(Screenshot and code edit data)
++++

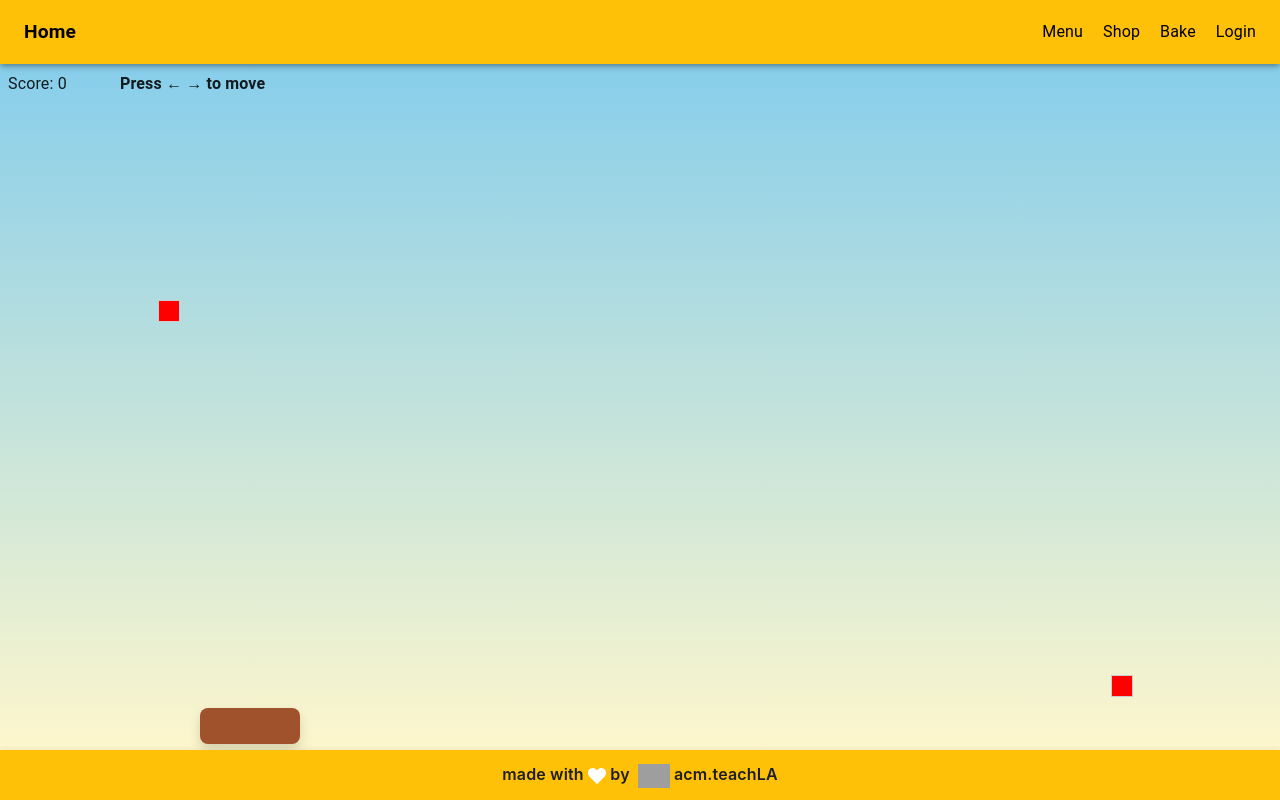
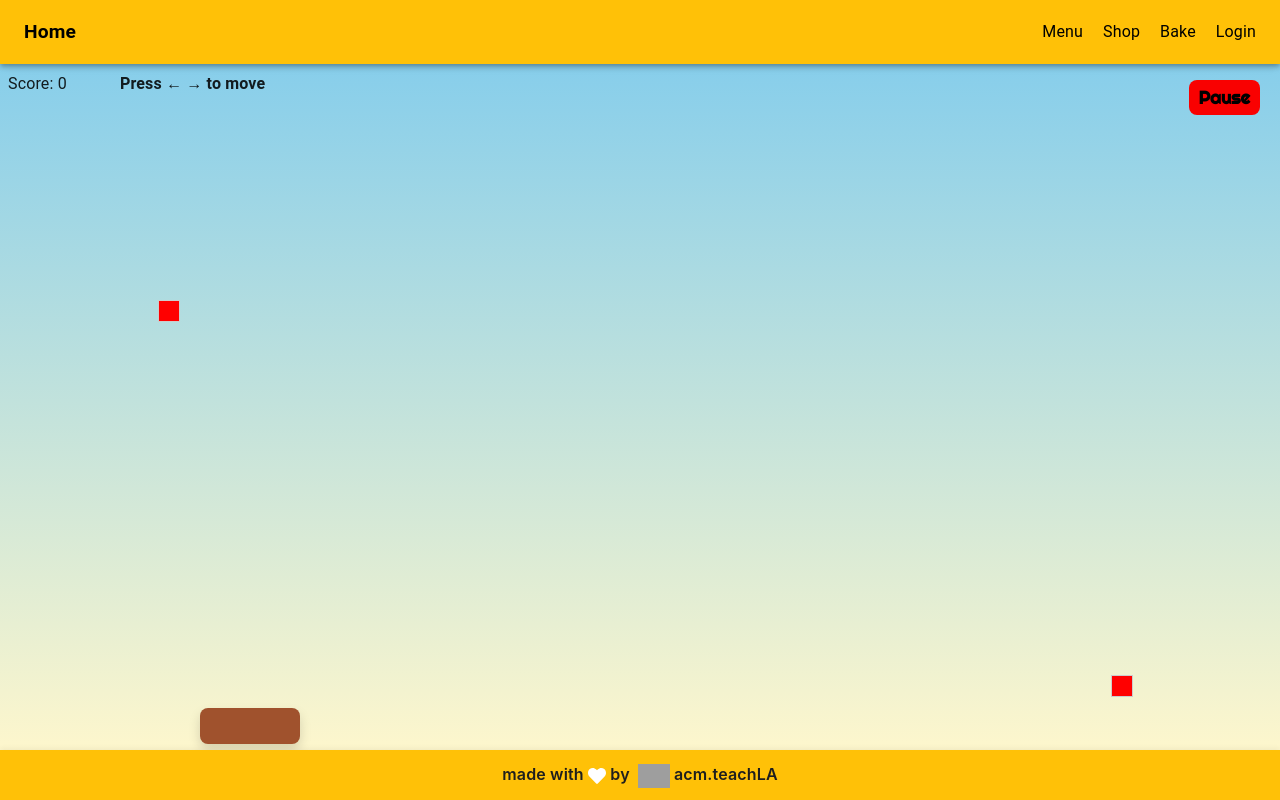
Before and after one commit to uclaacm/cookie-jar, a React (Vite) app: page /stage3 in a window 1280 px wide. Built offline with nearby package versions, Linux system fonts and the light colour scheme; grey boxes are pictures that could not be loaded.

Commit message:
Added Pause button
Added a big red pause button to the top right corner that pauses the game when you click it.

```diff
--- a/src/components/stages/Stage3.tsx
+++ b/src/components/stages/Stage3.tsx
@@ -81,6 +81,7 @@ function Cookie({data}:CookieProps){
 
 export default function Stage3() {
     const [cookies, setCookies] = useState<CookieProps["data"][]>([]);
+    const [isPaused, setIsPaused] = useState(false);
     const Frames_per_spawn = 125;
     const frames_elapsed = useRef(0);
     const gameAreaRef = useRef<HTMLDivElement>(null);
@@ -99,6 +100,8 @@ export default function Stage3() {
 
     useEffect(() => {
         const interval = setInterval(() => {
+            if (isPaused) return;
+
             frames_elapsed.current+=1;
 
             let should_spawn = false;
@@ -137,11 +140,14 @@ export default function Stage3() {
         });
     }, 16);
         return () => clearInterval(interval);
-    }, []);
+    }, [isPaused]);
 
     return (
         <div className = "gameArea" ref = {gameAreaRef}>
         <div className = "score">Score: {score}</div>
+        <button className = "pause-button" onClick = {() => setIsPaused(prev => !prev)}>
+            {isPaused ? "Resume": "Pause"}
+        </button>
         <Basket basketX={basketX} basketWidth={basketWidth} setBasketX={setBasketX} />
            {cookies.map (cookie => (
             <div
--- a/src/styles/Stage3.scss
+++ b/src/styles/Stage3.scss
@@ -16,6 +16,23 @@
     left: 120px;
     font-weight: 600;
   }
+.pause-button{
+    position: absolute;
+    top: 16px;
+    right: 20px;
+    padding: 6px 10px;
+    border-radius: 8px;
+    border: none;
+    background-color: rgb(249, 1, 1);
+    font-weight: bold;
+    cursor: pointer;
+    transition: transform 0.1s ease;
+
+    &:hover {
+      transform: scale(1.02);
+    }
+
+}
 .basket {
     position: absolute;
     bottom: 16px;
```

++++

:: What is needed ::
Return the entries verbatim, pictures excluded.

:: Response to the exercise ::
Before and after one commit to uclaacm/cookie-jar, a React (Vite) app: page /stage3 in a window 1280 px wide. Built offline with nearby package versions, Linux system fonts and the light colour scheme; grey boxes are pictures that could not be loaded.

Commit message:
Added Pause button
Added a big red pause button to the top right corner that pauses the game when you click it.

```diff
--- a/src/components/stages/Stage3.tsx
+++ b/src/components/stages/Stage3.tsx
@@ -81,6 +81,7 @@ function Cookie({data}:CookieProps){
 
 export default function Stage3() {
     const [cookies, setCookies] = useState<CookieProps["data"][]>([]);
+    const [isPaused, setIsPaused] = useState(false);
     const Frames_per_spawn = 125;
     const frames_elapsed = useRef(0);
     const gameAreaRef = useRef<HTMLDivElement>(null);
@@ -99,6 +100,8 @@ export default function Stage3() {
 
     useEffect(() => {
         const interval = setInterval(() => {
+            if (isPaused) return;
+
             frames_elapsed.current+=1;
 
             let should_spawn = false;
@@ -137,11 +140,14 @@ export default function Stage3() {
         });
     }, 16);
         return () => clearInterval(interval);
-    }, []);
+    }, [isPaused]);
 
     return (
         <div className = "gameArea" ref = {gameAreaRef}>
         <div className = "score">Score: {score}</div>
+        <button className = "pause-button" onClick = {() => setIsPaused(prev => !prev)}>
+            {isPaused ? "Resume": "Pause"}
+        </button>
         <Basket basketX={basketX} basketWidth={basketWidth} setBasketX={setBasketX} />
            {cookies.map (cookie => (
             <div
--- a/src/styles/Stage3.scss
+++ b/src/styles/Stage3.scss
@@ -16,6 +16,23 @@
     left: 120px;
     font-weight: 600;
   }
+.pause-button{
+    position: absolute;
+    top: 16px;
+    right: 20px;
+    padding: 6px 10px;
+    border-radius: 8px;
+    border: none;
+    background-color: rgb(249, 1, 1);
+    font-weight: bold;
+    cursor: pointer;
+    transition: transform 0.1s ease;
+
+    &:hover {
+      transform: scale(1.02);
+    }
+
+}
 .basket {
     position: absolute;
     bottom: 16px;
```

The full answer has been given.